Mötley Crüe laid themselves bare in The Dirt. Why hasn’t there been a tell-all Def Leppard book?
Joe: I can’t speak for Nikki, but maybe for the Crüe it was a case of self-therapy to tell the world what happened, whereas we’re the English guys that don’t wash their laundry in public. In the 80s, both bands did a little bit of this and a little bit of that, but we were the ones that suffered death through it. Not many people knew that Steve [Clark, the guitarist who died in 1991] had the problem that he had until he actually passed away. And then it all came out. When we did our book in 1987 (Animal Instinct), we really focused on Rick’s recovery. We’ve never done a second book that covers Steve’s decline and eventual death and then us going through the whole grunge nightmare and coming out the other side with a big smile on our faces. We never thought that anybody would be interested in that story. I guess that’s why the Crüe did The Dirt and we didn’t.
Nikki: The stuff in that book, none of it actually happened. We’re just good liars.
Joe: Ha ha ha, that’s good.
Nikki: I just figured we’ve got to do something exciting because it’s pretty boring out here in Los Angeles. So we made it all up.
Joe: I did like the Bullwinkle reference to Tommy’s old girlfriend. I thought that hilarious.
Nikki: Well that was the only true part of the book. She was definitely a large lady.
What has made Def Leppard and Mötley Crüe so successful?
Nikki: With Def Leppard it’s simple. It’s one word – songs. Nothing else matters. Those songs have great hooks, and that’s it. One thing that Joe and I have 100 percent in common is the music we grew up with – and make no doubt about it, that music was the best.
Every song was a benchmark. If we wanted to be great songwriters and great musicians, we had to live up to David Bowie, we had to live up to the Rolling Stones and Slade and The Sweet. The bar was set f*cking high for us.

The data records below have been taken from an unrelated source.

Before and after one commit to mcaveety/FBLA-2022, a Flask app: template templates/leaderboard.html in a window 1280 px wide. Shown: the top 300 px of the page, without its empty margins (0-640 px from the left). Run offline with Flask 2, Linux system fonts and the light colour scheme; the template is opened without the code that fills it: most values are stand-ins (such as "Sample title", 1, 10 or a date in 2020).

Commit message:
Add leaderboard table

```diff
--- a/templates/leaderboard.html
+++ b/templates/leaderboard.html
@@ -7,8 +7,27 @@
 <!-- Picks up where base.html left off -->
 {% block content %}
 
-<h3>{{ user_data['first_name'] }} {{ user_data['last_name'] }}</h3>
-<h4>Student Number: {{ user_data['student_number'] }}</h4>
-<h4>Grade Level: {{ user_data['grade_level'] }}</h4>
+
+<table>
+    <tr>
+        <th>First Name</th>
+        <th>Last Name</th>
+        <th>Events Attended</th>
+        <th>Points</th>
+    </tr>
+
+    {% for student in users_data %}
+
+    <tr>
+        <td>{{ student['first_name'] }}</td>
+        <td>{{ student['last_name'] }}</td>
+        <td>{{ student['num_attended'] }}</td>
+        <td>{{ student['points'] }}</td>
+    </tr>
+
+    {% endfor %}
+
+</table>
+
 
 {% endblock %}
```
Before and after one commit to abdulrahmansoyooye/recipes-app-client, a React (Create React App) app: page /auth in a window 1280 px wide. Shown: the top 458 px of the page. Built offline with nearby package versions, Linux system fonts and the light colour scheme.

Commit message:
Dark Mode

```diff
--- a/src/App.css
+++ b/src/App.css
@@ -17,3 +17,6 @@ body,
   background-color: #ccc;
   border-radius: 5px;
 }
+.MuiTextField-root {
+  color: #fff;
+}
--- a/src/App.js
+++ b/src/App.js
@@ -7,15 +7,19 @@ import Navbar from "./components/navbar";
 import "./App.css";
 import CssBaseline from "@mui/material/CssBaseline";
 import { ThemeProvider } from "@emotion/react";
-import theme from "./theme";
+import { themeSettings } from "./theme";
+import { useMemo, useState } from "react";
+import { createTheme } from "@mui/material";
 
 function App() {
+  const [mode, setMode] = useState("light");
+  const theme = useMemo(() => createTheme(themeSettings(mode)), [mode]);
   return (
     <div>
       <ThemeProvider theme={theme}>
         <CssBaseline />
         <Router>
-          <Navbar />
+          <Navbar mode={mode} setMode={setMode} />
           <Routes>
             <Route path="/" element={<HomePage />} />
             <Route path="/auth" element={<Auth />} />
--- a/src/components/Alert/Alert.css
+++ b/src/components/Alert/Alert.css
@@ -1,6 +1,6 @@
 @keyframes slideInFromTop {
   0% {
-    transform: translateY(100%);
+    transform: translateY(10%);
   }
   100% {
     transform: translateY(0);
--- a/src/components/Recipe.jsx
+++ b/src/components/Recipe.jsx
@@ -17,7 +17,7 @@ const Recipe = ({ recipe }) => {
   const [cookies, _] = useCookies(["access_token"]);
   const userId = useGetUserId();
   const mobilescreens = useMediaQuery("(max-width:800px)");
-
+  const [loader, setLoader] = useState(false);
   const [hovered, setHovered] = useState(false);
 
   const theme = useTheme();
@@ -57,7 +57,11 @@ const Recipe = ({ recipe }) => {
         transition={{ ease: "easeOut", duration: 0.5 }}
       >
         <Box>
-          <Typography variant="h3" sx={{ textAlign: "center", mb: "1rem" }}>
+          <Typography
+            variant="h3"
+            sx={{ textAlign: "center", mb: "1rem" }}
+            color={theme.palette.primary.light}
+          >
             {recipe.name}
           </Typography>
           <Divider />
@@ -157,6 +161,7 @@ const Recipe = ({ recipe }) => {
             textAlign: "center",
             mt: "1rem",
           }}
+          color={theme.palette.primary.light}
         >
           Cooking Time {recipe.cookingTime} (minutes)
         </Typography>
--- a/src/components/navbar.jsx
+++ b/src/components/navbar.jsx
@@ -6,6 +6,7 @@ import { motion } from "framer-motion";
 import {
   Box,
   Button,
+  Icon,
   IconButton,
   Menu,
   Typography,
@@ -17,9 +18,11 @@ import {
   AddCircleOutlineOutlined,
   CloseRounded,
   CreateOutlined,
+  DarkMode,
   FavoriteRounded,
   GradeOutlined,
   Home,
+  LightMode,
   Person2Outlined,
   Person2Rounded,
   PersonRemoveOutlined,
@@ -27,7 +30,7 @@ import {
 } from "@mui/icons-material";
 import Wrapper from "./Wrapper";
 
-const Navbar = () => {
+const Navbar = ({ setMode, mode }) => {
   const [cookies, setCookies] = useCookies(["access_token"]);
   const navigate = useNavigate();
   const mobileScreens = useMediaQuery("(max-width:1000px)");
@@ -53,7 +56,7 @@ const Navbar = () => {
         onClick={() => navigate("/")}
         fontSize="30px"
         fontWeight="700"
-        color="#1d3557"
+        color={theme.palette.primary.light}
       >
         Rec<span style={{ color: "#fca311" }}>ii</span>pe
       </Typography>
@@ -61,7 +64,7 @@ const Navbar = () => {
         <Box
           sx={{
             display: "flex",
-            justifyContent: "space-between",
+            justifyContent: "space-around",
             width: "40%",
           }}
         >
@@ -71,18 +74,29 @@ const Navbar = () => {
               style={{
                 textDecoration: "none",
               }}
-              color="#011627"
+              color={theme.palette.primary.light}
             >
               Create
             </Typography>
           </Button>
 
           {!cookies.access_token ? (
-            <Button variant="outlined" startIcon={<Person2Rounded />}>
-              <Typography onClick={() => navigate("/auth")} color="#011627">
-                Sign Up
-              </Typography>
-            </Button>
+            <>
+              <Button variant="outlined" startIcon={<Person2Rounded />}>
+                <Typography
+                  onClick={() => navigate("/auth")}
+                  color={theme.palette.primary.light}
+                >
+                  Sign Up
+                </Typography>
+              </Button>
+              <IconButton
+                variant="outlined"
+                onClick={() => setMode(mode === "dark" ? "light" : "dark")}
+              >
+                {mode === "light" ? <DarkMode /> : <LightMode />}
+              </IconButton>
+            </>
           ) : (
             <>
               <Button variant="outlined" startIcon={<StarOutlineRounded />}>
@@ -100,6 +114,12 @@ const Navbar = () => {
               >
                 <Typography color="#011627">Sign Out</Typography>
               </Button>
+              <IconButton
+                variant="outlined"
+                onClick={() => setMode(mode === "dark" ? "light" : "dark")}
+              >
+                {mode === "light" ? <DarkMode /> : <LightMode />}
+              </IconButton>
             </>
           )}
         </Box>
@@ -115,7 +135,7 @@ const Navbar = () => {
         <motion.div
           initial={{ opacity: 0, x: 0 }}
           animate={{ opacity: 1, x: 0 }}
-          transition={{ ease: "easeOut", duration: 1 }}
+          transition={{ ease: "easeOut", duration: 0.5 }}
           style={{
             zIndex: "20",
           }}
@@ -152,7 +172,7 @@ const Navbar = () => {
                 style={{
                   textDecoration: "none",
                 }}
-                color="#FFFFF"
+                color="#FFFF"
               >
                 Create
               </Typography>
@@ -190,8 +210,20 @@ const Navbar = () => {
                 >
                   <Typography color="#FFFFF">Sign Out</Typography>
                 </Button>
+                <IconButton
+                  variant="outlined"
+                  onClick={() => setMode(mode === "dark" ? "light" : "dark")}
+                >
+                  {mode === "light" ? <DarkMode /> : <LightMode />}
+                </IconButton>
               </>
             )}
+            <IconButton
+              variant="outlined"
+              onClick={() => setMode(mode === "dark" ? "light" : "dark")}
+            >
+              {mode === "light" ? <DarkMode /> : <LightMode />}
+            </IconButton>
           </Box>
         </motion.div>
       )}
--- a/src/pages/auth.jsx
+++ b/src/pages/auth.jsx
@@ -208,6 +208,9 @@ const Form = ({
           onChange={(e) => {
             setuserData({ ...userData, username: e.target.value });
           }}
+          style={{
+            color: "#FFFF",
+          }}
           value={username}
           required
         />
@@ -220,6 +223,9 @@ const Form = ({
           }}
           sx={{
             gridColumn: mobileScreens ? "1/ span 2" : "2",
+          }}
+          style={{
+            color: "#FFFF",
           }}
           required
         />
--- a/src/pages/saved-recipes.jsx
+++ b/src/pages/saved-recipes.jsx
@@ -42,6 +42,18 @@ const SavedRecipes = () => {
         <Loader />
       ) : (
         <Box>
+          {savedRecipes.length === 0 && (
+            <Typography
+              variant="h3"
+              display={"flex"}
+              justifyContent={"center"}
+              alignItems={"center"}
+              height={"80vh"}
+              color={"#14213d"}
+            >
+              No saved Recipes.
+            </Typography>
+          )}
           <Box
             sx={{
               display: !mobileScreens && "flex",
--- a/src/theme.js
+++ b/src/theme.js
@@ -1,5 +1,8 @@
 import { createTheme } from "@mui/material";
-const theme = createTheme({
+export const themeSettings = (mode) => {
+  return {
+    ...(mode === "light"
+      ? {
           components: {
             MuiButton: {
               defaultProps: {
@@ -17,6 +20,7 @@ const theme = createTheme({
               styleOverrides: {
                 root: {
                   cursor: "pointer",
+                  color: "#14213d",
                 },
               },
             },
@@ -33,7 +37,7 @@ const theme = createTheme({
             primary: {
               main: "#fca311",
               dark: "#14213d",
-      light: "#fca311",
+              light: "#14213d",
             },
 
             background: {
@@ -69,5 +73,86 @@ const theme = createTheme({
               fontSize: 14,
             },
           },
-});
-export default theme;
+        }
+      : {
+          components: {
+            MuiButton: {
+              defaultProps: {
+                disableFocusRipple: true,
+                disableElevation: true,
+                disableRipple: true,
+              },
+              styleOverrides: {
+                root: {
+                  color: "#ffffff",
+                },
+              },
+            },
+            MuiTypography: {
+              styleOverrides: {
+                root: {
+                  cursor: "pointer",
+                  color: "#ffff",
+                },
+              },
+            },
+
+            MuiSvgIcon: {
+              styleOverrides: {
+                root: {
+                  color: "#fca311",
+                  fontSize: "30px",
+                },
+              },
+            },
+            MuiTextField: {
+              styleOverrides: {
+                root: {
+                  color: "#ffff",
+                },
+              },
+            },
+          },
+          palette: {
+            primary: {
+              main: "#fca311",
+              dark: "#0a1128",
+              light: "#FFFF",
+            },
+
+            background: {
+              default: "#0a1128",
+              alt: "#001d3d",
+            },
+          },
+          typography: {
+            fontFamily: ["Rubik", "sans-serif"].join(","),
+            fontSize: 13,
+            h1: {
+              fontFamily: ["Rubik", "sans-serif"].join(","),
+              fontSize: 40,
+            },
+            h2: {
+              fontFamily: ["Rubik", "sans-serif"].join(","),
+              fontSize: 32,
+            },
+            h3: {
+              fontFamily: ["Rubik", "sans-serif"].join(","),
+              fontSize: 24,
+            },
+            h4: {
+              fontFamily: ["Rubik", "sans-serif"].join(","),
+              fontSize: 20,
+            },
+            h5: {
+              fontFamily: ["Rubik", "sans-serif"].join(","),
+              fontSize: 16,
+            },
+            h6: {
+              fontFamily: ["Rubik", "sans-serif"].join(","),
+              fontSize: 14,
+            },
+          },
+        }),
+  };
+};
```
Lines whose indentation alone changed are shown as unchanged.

Joe: I’m glad Nikki said that, because for us, there was nothing else but the songs. And I’ve got to say, with the Crüe there are some stellar songs there. But also, they visualized their songs better than we ever did. Their videos just kicked a*s. I mean, I loved Bowie, but he was from outer space and we weren’t. We were from Sheffield. We grew up watching Bowie and Bolan covered in glitter, and the Crüe took that image to the next level. We didn’t have the b*lls to do that.